EXERCISE DIRECTIONS – Go through the material below and copy all lines with "before".

RECORDS FOR THE TASK –

%%

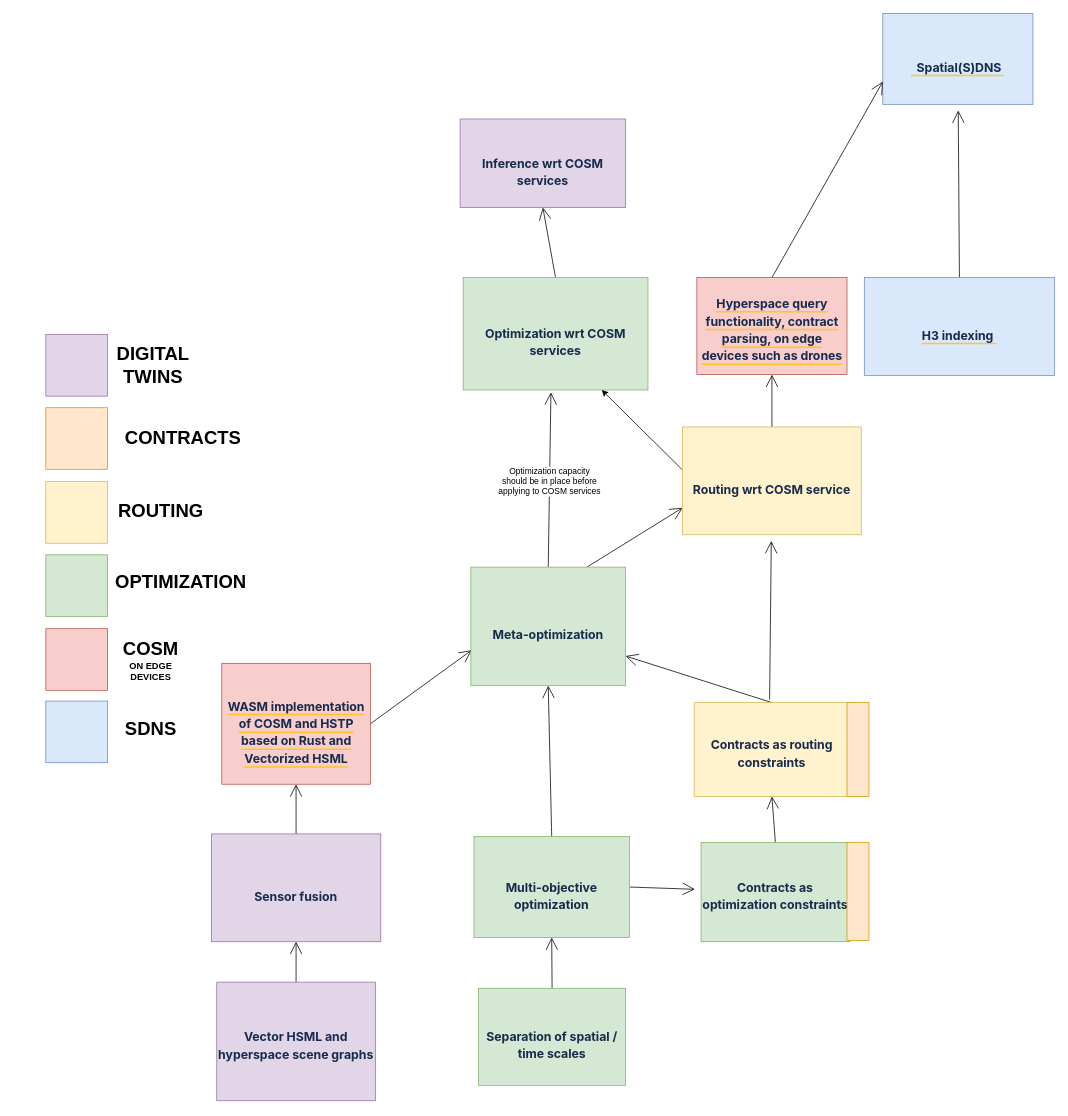
This is Untitled Diagram.drawio from mahault/Katas, a draw.io file, before an edit. Source tidied: cells renumbered, new cells numbered last; positions are measured from the earlier drawing's top-left corner, leaving out a move shared by most shapes. Both pictures are drawn from the tidied source at 77%, with x=0, y=0 at pixel (45, 13).
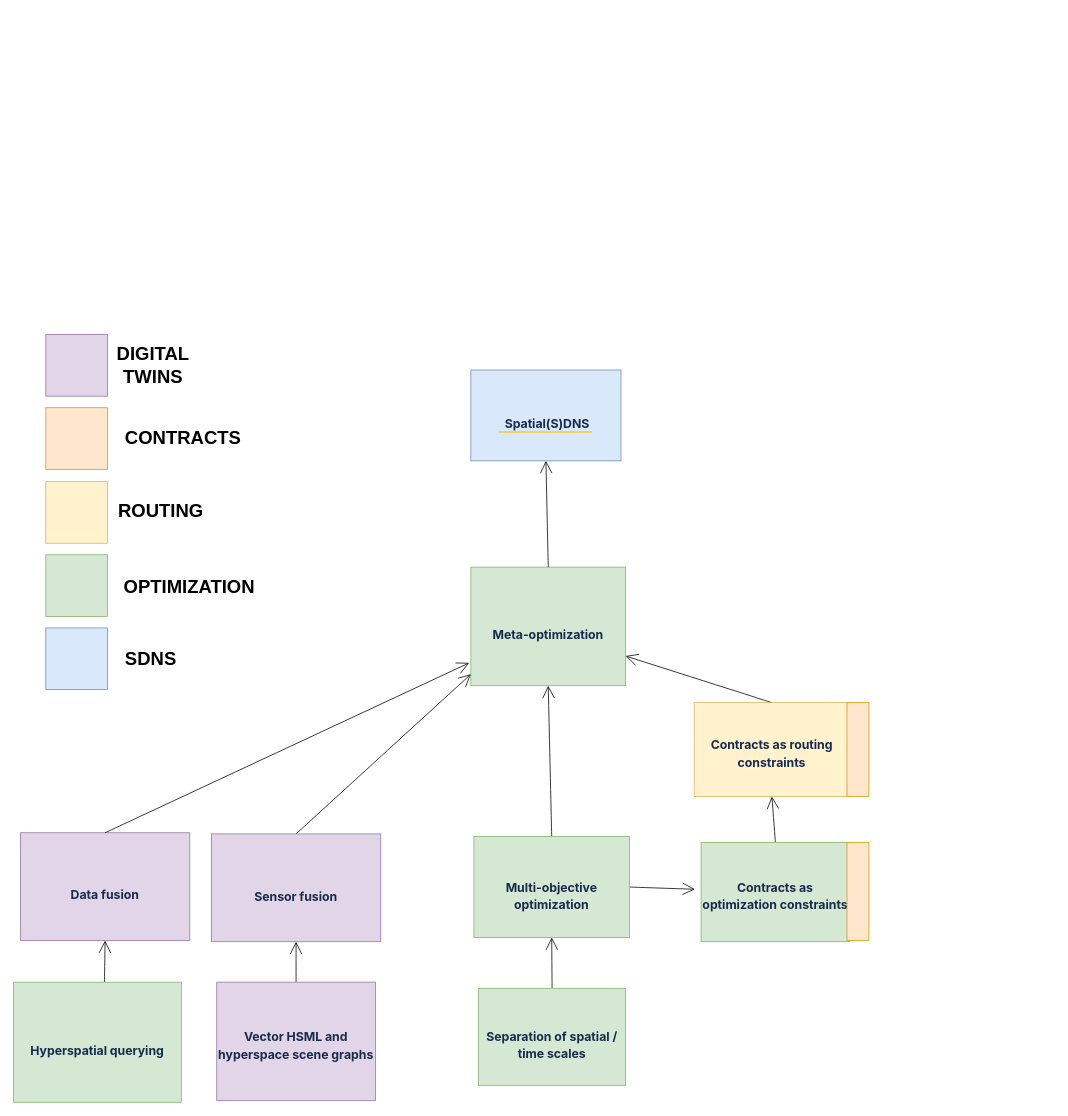
The same diagram, later.

The change refers to these unchanged cells:
```xml
<mxCell id="17" value="&lt;h4 style=&quot;margin: 1.357em 0px 0px; padding: 0px; font-size: 16px; line-height: 1.428; color: rgb(23, 43, 77); letter-spacing: -0.003em; font-family: -apple-system, BlinkMacSystemFont, &amp;quot;Segoe UI&amp;quot;, Roboto, Oxygen, Ubuntu, &amp;quot;Fira Sans&amp;quot;, &amp;quot;Droid Sans&amp;quot;, &amp;quot;Helvetica Neue&amp;quot;, sans-serif; text-align: start;&quot; id=&quot;Meta-optimization&quot;&gt;Meta-optimization&lt;/h4&gt;" style="rounded=0;whiteSpace=wrap;html=1;hachureGap=4;fillColor=#d5e8d4;strokeColor=#82b366;" parent="1" vertex="1">
  <mxGeometry x="552" y="719" width="201" height="154" as="geometry" />
</mxCell>
<mxCell id="28" value="&lt;h4 style=&quot;margin: 1.357em 0px 0px; padding: 0px; font-size: 16px; line-height: 1.428; color: rgb(23, 43, 77); letter-spacing: -0.003em; font-family: -apple-system, BlinkMacSystemFont, &amp;quot;Segoe UI&amp;quot;, Roboto, Oxygen, Ubuntu, &amp;quot;Fira Sans&amp;quot;, &amp;quot;Droid Sans&amp;quot;, &amp;quot;Helvetica Neue&amp;quot;, sans-serif; text-align: start;&quot; id=&quot;Sensor-fusion&quot;&gt;Sensor fusion&lt;/h4&gt;" style="rounded=0;whiteSpace=wrap;html=1;hachureGap=4;fillColor=#e1d5e7;strokeColor=#9673a6;" parent="1" vertex="1">
  <mxGeometry x="215" y="1065.5" width="220" height="140" as="geometry" />
</mxCell>
```

What changed in the source:
```diff
@@
     <mxCell id="2" value="&lt;h4 style=&quot;margin: 1.357em 0px 0px; padding: 0px; font-size: 16px; line-height: 1.428; color: rgb(23, 43, 77); letter-spacing: -0.003em; font-family: -apple-system, BlinkMacSystemFont, &amp;quot;Segoe UI&amp;quot;, Roboto, Oxygen, Ubuntu, &amp;quot;Fira Sans&amp;quot;, &amp;quot;Droid Sans&amp;quot;, &amp;quot;Helvetica Neue&amp;quot;, sans-serif; text-align: start;&quot; id=&quot;Spatial(S)DNS----H3-indexing-–-A-lot-of-the-work-would-support-this-project,-but-the-end-would-have-to-lead-into-the--SDNS&quot;&gt;&lt;span style=&quot;cursor: pointer; border-bottom-width: 2px; border-bottom-style: solid; border-bottom-color: rgba(255, 196, 0, 0.82);&quot; class=&quot;inline-highlight&quot; id=&quot;642e6865-7614-46b1-a37f-4f377f6b59a0&quot;&gt;&amp;nbsp; Spatial(S)DNS&amp;nbsp;&lt;/span&gt;&lt;/h4&gt;" style="rounded=0;whiteSpace=wrap;html=1;hachureGap=4;fillColor=#dae8fc;strokeColor=#6c8ebf;" parent="1" vertex="1">
-      <mxGeometry x="1087" width="195" height="118" as="geometry" />
+      <mxGeometry x="552" y="463" width="195" height="118" as="geometry" />
     </mxCell>
-    <mxCell id="3" style="edgeStyle=none;curved=1;rounded=0;jettySize=auto;html=1;exitX=1;exitY=0.5;exitDx=0;exitDy=0;endArrow=open;startSize=14;endSize=14;sourcePerimeterSpacing=8;targetPerimeterSpacing=8;entryX=0.005;entryY=0.701;entryDx=0;entryDy=0;entryPerimeter=0;" parent="1" edge="1" source="4" target="17">
-      <mxGeometry relative="1" as="geometry" />
-    </mxCell>
-    <mxCell id="4" value="&lt;h4 style=&quot;margin: 1.357em 0px 0px; padding: 0px; font-size: 16px; line-height: 1.428; color: rgb(23, 43, 77); letter-spacing: -0.003em; font-family: -apple-system, BlinkMacSystemFont, &amp;quot;Segoe UI&amp;quot;, Roboto, Oxygen, Ubuntu, &amp;quot;Fira Sans&amp;quot;, &amp;quot;Droid Sans&amp;quot;, &amp;quot;Helvetica Neue&amp;quot;, sans-serif;&quot; id=&quot;WASM-implementation-of-COSM-and-HSTP-based-on-Rust-and-Vectorized-HSML&quot;&gt;&lt;span style=&quot;cursor: pointer; border-bottom-width: 2px; border-bottom-style: solid; border-bottom-color: rgba(255, 196, 0, 0.82);&quot; class=&quot;inline-highlight&quot; id=&quot;642e6865-7614-46b1-a37f-4f377f6b59a0&quot;&gt;WASM implementation of COSM and HSTP based on Rust and Vectorized HSML&lt;/span&gt;&lt;/h4&gt;" style="rounded=0;whiteSpace=wrap;html=1;hachureGap=4;fillColor=#f8cecc;strokeColor=#b85450;align=center;" parent="1" vertex="1">
-      <mxGeometry x="228.5" y="844" width="193" height="157" as="geometry" />
-    </mxCell>
-    <mxCell id="5" style="edgeStyle=none;curved=1;rounded=0;jettySize=auto;html=1;exitX=0.5;exitY=0;exitDx=0;exitDy=0;endArrow=open;startSize=14;endSize=14;sourcePerimeterSpacing=8;targetPerimeterSpacing=8;entryX=0;entryY=0.75;entryDx=0;entryDy=0;" parent="1" edge="1" source="6" target="2">
-      <mxGeometry relative="1" as="geometry" />
-    </mxCell>
-    <mxCell id="6" value="&lt;h4 style=&quot;margin: 10px 0px 0px; padding: 0px; font-size: 16px; line-height: 1.428; color: rgb(23, 43, 77); letter-spacing: -0.003em; font-family: -apple-system, BlinkMacSystemFont, &amp;quot;Segoe UI&amp;quot;, Roboto, Oxygen, Ubuntu, &amp;quot;Fira Sans&amp;quot;, &amp;quot;Droid Sans&amp;quot;, &amp;quot;Helvetica Neue&amp;quot;, sans-serif;&quot; id=&quot;Hyperspace-query-functionality,-contract-parsing,--on-edge-devices-such-as-drones.&quot;&gt;&lt;span style=&quot;cursor: pointer; border-bottom-width: 2px; border-bottom-style: solid; border-bottom-color: rgba(255, 196, 0, 0.82);&quot; class=&quot;inline-highlight&quot; id=&quot;642e6865-7614-46b1-a37f-4f377f6b59a0&quot;&gt;Hyperspace query functionality, contract parsing,  on edge devices such as drones&lt;/span&gt;&lt;/h4&gt;" style="rounded=0;whiteSpace=wrap;html=1;hachureGap=4;fillColor=#f8cecc;strokeColor=#b85450;align=center;" parent="1" vertex="1">
-      <mxGeometry x="845.5" y="343" width="195" height="126" as="geometry" />
-    </mxCell>
@@
-    <mxCell id="14" style="edgeStyle=none;curved=1;rounded=0;jettySize=auto;html=1;exitX=0.5;exitY=0;exitDx=0;exitDy=0;endArrow=open;startSize=14;endSize=14;sourcePerimeterSpacing=8;targetPerimeterSpacing=8;" parent="1" edge="1" source="17">
-      <mxGeometry relative="1" as="geometry">
-        <mxPoint x="656" y="492" as="targetPoint" />
-      </mxGeometry>
-    </mxCell>
-    <mxCell id="15" value="Optimization capacity&lt;br&gt;should be in place before&lt;br&gt;applying to COSM services" style="edgeLabel;html=1;align=center;verticalAlign=middle;" parent="14" vertex="1">
-      <mxGeometry x="-0.02" y="1" relative="1" as="geometry" />
-    </mxCell>
-    <mxCell id="16" style="edgeStyle=none;curved=1;rounded=0;jettySize=auto;html=1;exitX=0.75;exitY=0;exitDx=0;exitDy=0;endArrow=open;startSize=14;endSize=14;sourcePerimeterSpacing=8;targetPerimeterSpacing=8;entryX=0;entryY=0.75;entryDx=0;entryDy=0;" parent="1" edge="1" source="17" target="24">
-      <mxGeometry relative="1" as="geometry" />
-    </mxCell>
@@
-    <mxCell id="18" style="edgeStyle=none;curved=1;rounded=0;jettySize=auto;html=1;exitX=0.5;exitY=0;exitDx=0;exitDy=0;endArrow=open;startSize=14;endSize=14;sourcePerimeterSpacing=8;targetPerimeterSpacing=8;entryX=0.5;entryY=1;entryDx=0;entryDy=0;" parent="1" edge="1" source="19" target="29">
-      <mxGeometry relative="1" as="geometry" />
-    </mxCell>
-    <mxCell id="19" value="&lt;h4 style=&quot;margin: 1.357em 0px 0px; padding: 0px; font-size: 16px; line-height: 1.428; color: rgb(23, 43, 77); letter-spacing: -0.003em; font-family: -apple-system, BlinkMacSystemFont, &amp;quot;Segoe UI&amp;quot;, Roboto, Oxygen, Ubuntu, &amp;quot;Fira Sans&amp;quot;, &amp;quot;Droid Sans&amp;quot;, &amp;quot;Helvetica Neue&amp;quot;, sans-serif;&quot; id=&quot;Optimization-wrt-COSM-services&quot;&gt;Optimization wrt COSM services&lt;/h4&gt;" style="rounded=0;whiteSpace=wrap;html=1;hachureGap=4;fillColor=#d5e8d4;strokeColor=#82b366;imageAlign=center;align=center;" parent="1" vertex="1">
-      <mxGeometry x="542" y="343" width="240" height="146" as="geometry" />
-    </mxCell>
@@
-    <mxCell id="21" style="edgeStyle=none;curved=1;rounded=0;jettySize=auto;html=1;endArrow=open;startSize=14;endSize=14;sourcePerimeterSpacing=8;targetPerimeterSpacing=8;" parent="1" edge="1" target="24">
-      <mxGeometry relative="1" as="geometry">
-        <mxPoint x="940" y="891" as="sourcePoint" />
-      </mxGeometry>
-    </mxCell>
@@
-    <mxCell id="23" style="edgeStyle=none;curved=1;rounded=0;jettySize=auto;html=1;exitX=0.5;exitY=0;exitDx=0;exitDy=0;entryX=0.5;entryY=1;entryDx=0;entryDy=0;endArrow=open;startSize=14;endSize=14;sourcePerimeterSpacing=8;targetPerimeterSpacing=8;" parent="1" edge="1" source="24" target="6">
-      <mxGeometry relative="1" as="geometry" />
-    </mxCell>
-    <mxCell id="24" value="&lt;h4 style=&quot;margin: 1.357em 0px 0px; padding: 0px; font-size: 16px; line-height: 1.428; color: rgb(23, 43, 77); letter-spacing: -0.003em; font-family: -apple-system, BlinkMacSystemFont, &amp;quot;Segoe UI&amp;quot;, Roboto, Oxygen, Ubuntu, &amp;quot;Fira Sans&amp;quot;, &amp;quot;Droid Sans&amp;quot;, &amp;quot;Helvetica Neue&amp;quot;, sans-serif;&quot; id=&quot;Routing-wrt-COSM-services&quot;&gt;Routing wrt COSM service&lt;/h4&gt;" style="rounded=0;whiteSpace=wrap;html=1;hachureGap=4;fillColor=#fff2cc;strokeColor=#d6b656;align=center;verticalAlign=middle;" parent="1" vertex="1">
-      <mxGeometry x="827" y="537" width="232" height="140" as="geometry" />
-    </mxCell>
@@
-    <mxCell id="27" style="edgeStyle=none;curved=1;rounded=0;jettySize=auto;html=1;exitX=0.5;exitY=0;exitDx=0;exitDy=0;entryX=0.5;entryY=1;entryDx=0;entryDy=0;endArrow=open;startSize=14;endSize=14;sourcePerimeterSpacing=8;targetPerimeterSpacing=8;" parent="1" edge="1" source="28" target="4">
+    <mxCell id="27" style="edgeStyle=none;curved=1;rounded=0;jettySize=auto;html=1;exitX=0.5;exitY=0;exitDx=0;exitDy=0;entryX=0;entryY=0.903;entryDx=0;entryDy=0;endArrow=open;startSize=14;endSize=14;sourcePerimeterSpacing=8;targetPerimeterSpacing=8;entryPerimeter=0;" parent="1" edge="1" source="28" target="17">
       <mxGeometry relative="1" as="geometry" />
     </mxCell>
@@
-    <mxCell id="29" value="&lt;h4 style=&quot;margin: 1.357em 0px 0px; padding: 0px; font-size: 16px; line-height: 1.428; color: rgb(23, 43, 77); letter-spacing: -0.003em; font-family: -apple-system, BlinkMacSystemFont, &amp;quot;Segoe UI&amp;quot;, Roboto, Oxygen, Ubuntu, &amp;quot;Fira Sans&amp;quot;, &amp;quot;Droid Sans&amp;quot;, &amp;quot;Helvetica Neue&amp;quot;, sans-serif;&quot; id=&quot;Inference-wrt-COSM-services&quot;&gt;Inference wrt COSM services&lt;/h4&gt;" style="rounded=0;whiteSpace=wrap;html=1;hachureGap=4;fillColor=#e1d5e7;strokeColor=#9673a6;align=center;" parent="1" vertex="1">
-      <mxGeometry x="538" y="137" width="215" height="115" as="geometry" />
-    </mxCell>
-    <mxCell id="30" style="edgeStyle=none;curved=1;rounded=0;jettySize=auto;html=1;exitX=0.5;exitY=0;exitDx=0;exitDy=0;endArrow=open;startSize=14;endSize=14;sourcePerimeterSpacing=8;targetPerimeterSpacing=8;" parent="1" edge="1" source="31" target="2">
-      <mxGeometry relative="1" as="geometry" />
-    </mxCell>
-    <mxCell id="31" value="&lt;h4 style=&quot;margin: 1.357em 0px 0px; padding: 0px; font-size: 16px; line-height: 1.428; color: rgb(23, 43, 77); letter-spacing: -0.003em; font-family: -apple-system, BlinkMacSystemFont, &amp;quot;Segoe UI&amp;quot;, Roboto, Oxygen, Ubuntu, &amp;quot;Fira Sans&amp;quot;, &amp;quot;Droid Sans&amp;quot;, &amp;quot;Helvetica Neue&amp;quot;, sans-serif; text-align: start;&quot; id=&quot;Spatial(S)DNS----H3-indexing-–-A-lot-of-the-work-would-support-this-project,-but-the-end-would-have-to-lead-into-the--SDNS&quot;&gt;&lt;span style=&quot;cursor: pointer; border-bottom-width: 2px; border-bottom-style: solid; border-bottom-color: rgba(255, 196, 0, 0.82);&quot; class=&quot;inline-highlight&quot; id=&quot;642e6865-7614-46b1-a37f-4f377f6b59a0&quot;&gt;H3 indexing&amp;nbsp;&lt;/span&gt;&lt;/h4&gt;" style="rounded=0;whiteSpace=wrap;html=1;hachureGap=4;fillColor=#dae8fc;strokeColor=#6c8ebf;" parent="1" vertex="1">
-      <mxGeometry x="1063" y="343" width="247" height="127" as="geometry" />
-    </mxCell>
-    <mxCell id="32" style="endArrow=classic;html=1;rounded=0;entryX=0.75;entryY=1;entryDx=0;entryDy=0;exitX=-0.004;exitY=0.393;exitDx=0;exitDy=0;exitPerimeter=0;" parent="1" edge="1" source="24" target="19">
-      <mxGeometry relative="1" as="geometry" />
-    </mxCell>
@@
     <mxCell id="38" value="&lt;b&gt;&lt;font size=&quot;5&quot;&gt;OPTIMIZATION&lt;/font&gt;&lt;br&gt;&lt;/b&gt;" style="text;html=1;align=center;verticalAlign=middle;fillColor=none;strokeColor=none;rounded=0;labelBackgroundColor=#FFFFFF;" parent="1" vertex="1">
-      <mxGeometry x="80" y="719" width="189" height="40" as="geometry" />
+      <mxGeometry x="91" y="725" width="189" height="40" as="geometry" />
     </mxCell>
-    <mxCell id="39" style="whiteSpace=wrap;html=1;labelBackgroundColor=#FFFFFF;fillColor=#f8cecc;strokeColor=#b85450;" parent="1" vertex="1">
-      <mxGeometry y="799" width="80" height="80" as="geometry" />
-    </mxCell>
-    <mxCell id="40" value="&lt;b&gt;&lt;font size=&quot;5&quot;&gt;COSM&lt;br&gt;&lt;/font&gt;ON EDGE&lt;br&gt;DEVICES&lt;br&gt;&lt;/b&gt;" style="text;html=1;align=center;verticalAlign=middle;fillColor=none;strokeColor=none;rounded=0;labelBackgroundColor=#FFFFFF;" parent="1" vertex="1">
-      <mxGeometry x="91" y="806" width="90" height="67" as="geometry" />
-    </mxCell>
     <mxCell id="41" style="whiteSpace=wrap;html=1;labelBackgroundColor=#FFFFFF;fillColor=#dae8fc;strokeColor=#6c8ebf;" parent="1" vertex="1">
-      <mxGeometry y="893" width="80" height="80" as="geometry" />
+      <mxGeometry y="798" width="80" height="80" as="geometry" />
     </mxCell>
     <mxCell id="42" value="&lt;b&gt;&lt;font size=&quot;5&quot;&gt;SDNS&lt;/font&gt;&lt;br&gt;&lt;/b&gt;" style="text;html=1;align=center;verticalAlign=middle;fillColor=none;strokeColor=none;rounded=0;labelBackgroundColor=#FFFFFF;" parent="1" vertex="1">
-      <mxGeometry x="93.5" y="909" width="85" height="40" as="geometry" />
+      <mxGeometry x="93.5" y="818" width="85" height="40" as="geometry" />
     </mxCell>
@@
+    <mxCell id="47" value="&lt;h4 style=&quot;margin: 1.357em 0px 0px; padding: 0px; font-size: 16px; line-height: 1.428; color: rgb(23, 43, 77); letter-spacing: -0.003em; font-family: -apple-system, BlinkMacSystemFont, &amp;quot;Segoe UI&amp;quot;, Roboto, Oxygen, Ubuntu, &amp;quot;Fira Sans&amp;quot;, &amp;quot;Droid Sans&amp;quot;, &amp;quot;Helvetica Neue&amp;quot;, sans-serif; text-align: start;&quot; id=&quot;Sensor-fusion&quot;&gt;Data fusion&lt;/h4&gt;" style="rounded=0;whiteSpace=wrap;html=1;hachureGap=4;fillColor=#e1d5e7;strokeColor=#9673a6;" parent="1" vertex="1">
+      <mxGeometry x="-33" y="1064" width="220" height="140" as="geometry" />
+    </mxCell>
+    <mxCell id="48" value="&lt;h4 style=&quot;margin: 1.357em 0px 0px; padding: 0px; font-size: 16px; line-height: 1.428; color: rgb(23, 43, 77); letter-spacing: -0.003em; font-family: -apple-system, BlinkMacSystemFont, &amp;quot;Segoe UI&amp;quot;, Roboto, Oxygen, Ubuntu, &amp;quot;Fira Sans&amp;quot;, &amp;quot;Droid Sans&amp;quot;, &amp;quot;Helvetica Neue&amp;quot;, sans-serif;&quot; id=&quot;Separation-of-spatial-/-time-scales&quot;&gt;Hyperspatial querying&lt;/h4&gt;" style="rounded=0;whiteSpace=wrap;html=1;hachureGap=4;fillColor=#d5e8d4;strokeColor=#82b366;align=center;" parent="1" vertex="1">
+      <mxGeometry x="-42" y="1258" width="218" height="156" as="geometry" />
+    </mxCell>
+    <mxCell id="49" style="edgeStyle=none;curved=1;rounded=0;jettySize=auto;html=1;exitX=0.542;exitY=-0.001;exitDx=0;exitDy=0;entryX=0.5;entryY=1;entryDx=0;entryDy=0;endArrow=open;startSize=14;endSize=14;sourcePerimeterSpacing=8;targetPerimeterSpacing=8;exitPerimeter=0;" parent="1" edge="1" source="48" target="47">
+      <mxGeometry relative="1" as="geometry" />
+    </mxCell>
+    <mxCell id="50" style="edgeStyle=none;curved=1;rounded=0;jettySize=auto;html=1;exitX=0.5;exitY=0;exitDx=0;exitDy=0;entryX=-0.011;entryY=0.808;entryDx=0;entryDy=0;endArrow=open;startSize=14;endSize=14;sourcePerimeterSpacing=8;targetPerimeterSpacing=8;entryPerimeter=0;" parent="1" edge="1" source="47" target="17">
+      <mxGeometry relative="1" as="geometry" />
+    </mxCell>
+    <mxCell id="51" style="edgeStyle=none;curved=1;rounded=0;jettySize=auto;html=1;exitX=0.5;exitY=0;exitDx=0;exitDy=0;entryX=0.5;entryY=1;entryDx=0;entryDy=0;endArrow=open;startSize=14;endSize=14;sourcePerimeterSpacing=8;targetPerimeterSpacing=8;" parent="1" edge="1" source="17" target="2">
+      <mxGeometry relative="1" as="geometry" />
+    </mxCell>
```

%%

EXERCISE RESULT –
This is Untitled Diagram.drawio from mahault/Katas, a draw.io file, before an edit. Source tidied: cells renumbered, new cells numbered last; positions are measured from the earlier drawing's top-left corner, leaving out a move shared by most shapes. Both pictures are drawn from the tidied source at 77%, with x=0, y=0 at pixel (45, 13).
-    <mxCell id="15" value="Optimization capacity&lt;br&gt;should be in place before&lt;br&gt;applying to COSM services" style="edgeLabel;html=1;align=center;verticalAlign=middle;" parent="14" vertex="1">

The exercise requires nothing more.